Most natural green diamonds will be on the upper end of the value scale. The prices of green diamonds are similar to those of pinks. Pure green diamonds are so rare in nature that very seldom will the value of a green slide down the scale. 

 

What makes a diamond green? 

 

Green colour in diamonds is caused by vacancies within the crystal structure which are created when carbon atoms are dislocated by high speed atomic particles. Radiation, either natural or artificial, can cause this effect, although it only penetrates a short distance into the stone, giving it a green skin.

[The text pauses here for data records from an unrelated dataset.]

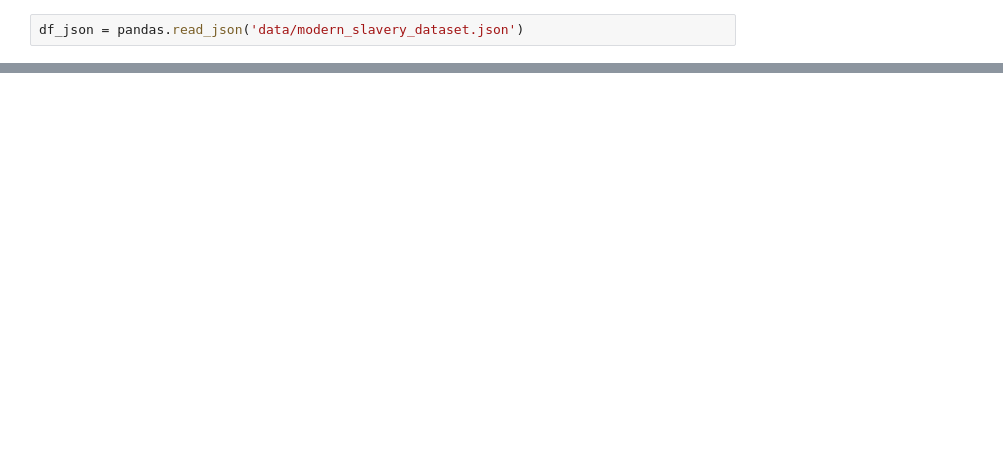
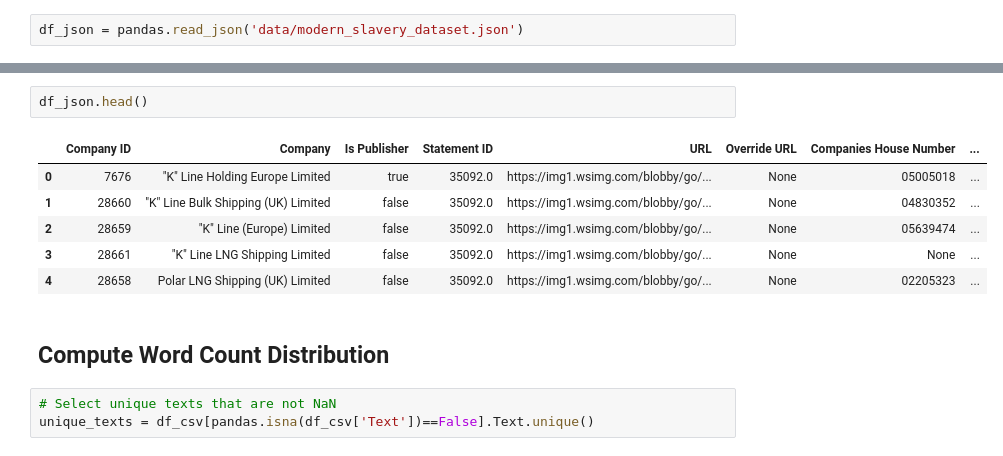
Before and after one commit to the-future-society/modern-slavery-statements-research, a Jupyter notebook: notebooks/Tutorial - Download Modern Slavery Corpus.ipynb, the cells around one changed output, grey strips where cells are left out. Cells and saved outputs as stored; diff of their text form; blank space fills up the shorter version.

```diff
--- a/notebooks/Tutorial - Download Modern Slavery Corpus.ipynb
+++ b/notebooks/Tutorial - Download Modern Slavery Corpus.ipynb
@@ -105,0 +78,14 @@ Name: Text, Length: 28417, dtype: object
+# %%
+df_json.head()
+# %% [output]
+|  | Company ID | Company | Is Publisher | Statement ID | URL | Override URL | Companies House Number | ... |
+| 0 | 7676 | "K" Line Holding Europe Limited | true | 35092.0 | https://img1.wsimg.com/blobby/go/... | None | 05005018 | ... |
+| 1 | 28660 | "K" Line Bulk Shipping (UK) Limited | false | 35092.0 | https://img1.wsimg.com/blobby/go/... | None | 04830352 | ... |
+| 2 | 28659 | "K" Line (Europe) Limited | false | 35092.0 | https://img1.wsimg.com/blobby/go/... | None | 05639474 | ... |
+| 3 | 28661 | "K" Line LNG Shipping Limited | false | 35092.0 | https://img1.wsimg.com/blobby/go/... | None | None | ... |
+| 4 | 28658 | Polar LNG Shipping (UK) Limited | false | 35092.0 | https://img1.wsimg.com/blobby/go/... | None | 02205323 | ... |
+# %% [markdown]
+## Compute Word Count Distribution
+# %%
+# Select unique texts that are not NaN
+unique_texts = df_csv[pandas.isna(df_csv['Text'])==False].Text.unique()
```
Also changed, not shown: parts of 15 cells of this notebook, 1 other file.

This ‘vacancy’ causes a vibronic colour centre, which absorbs light from the red area of the spectrum, with the notable line being at 741nm. However, some natural diamonds possess a bottle green colour which isn’t associated with any known colour centre.  

 

The visibility of a green hue suggests that a diamond has spent a few million years being bombarded by radioactive materials (note that hydrogen may also be the cause in some yellowish-green stones). The reason that a true green diamond is so valuable is that radiation does not usually affect the entire gem. This means that most green diamonds are only green on the surface. Their beauty is therefore considered as skin deep.  If the green colour of a diamond is only skin deep, the green colour may disappear under the slightest of changes and is likely to disappear during the faceting process.  However, if the diamond has been through barrages of beta and gamma rays as well as neutrons and remained green, the chances are that its green beauty comes from within. In these rare instances, it will still look green regardless of the cutting and polishing process. Most stones in the green family come from Brazil, Venezuela and Zimbabwe. Natural green diamonds are extremely rare and desirable. The beauty of these gems has spawned unprecedented desire and unparalleled prices among collectors and connoisseurs. 

 

When processed, most of the stones that appear green in nature end up as white diamonds or light yellow diamonds (sometimes referred to as silvery Capes).  If a brown coloration patch appears naturally in a green diamond, the GIA recommends that the patches be left visible because they indicate that the diamond is ''naturally'' green and has not undergone any irradiation treatment such as artificial colouring. Hence, the brown patch does not affect the price of the stone in any way. 

 

Like all natural coloured diamonds, green diamonds are often graded as having colour modifiers. Bluish-green, yellow-green and blue-green are just some of the combinations recorded. However, traces of grey, yellow or brown in a green diamond can result in a significant price drop.    

 

A pure green colour diamond can be found with eight different colour intensity grades. These are faint green, very light green, light green, fancy light green, fancy green, fancy intense, fancy vivid, and fancy deep. Green colour diamonds can be found with a single, pure colour, but most often contain one or even two secondary hues. The various overtone colours of a green diamond are yellow, yellowish, blue, bluish, brown, brownish, grey, greyish, grey-yellowish, and greyish yellowish.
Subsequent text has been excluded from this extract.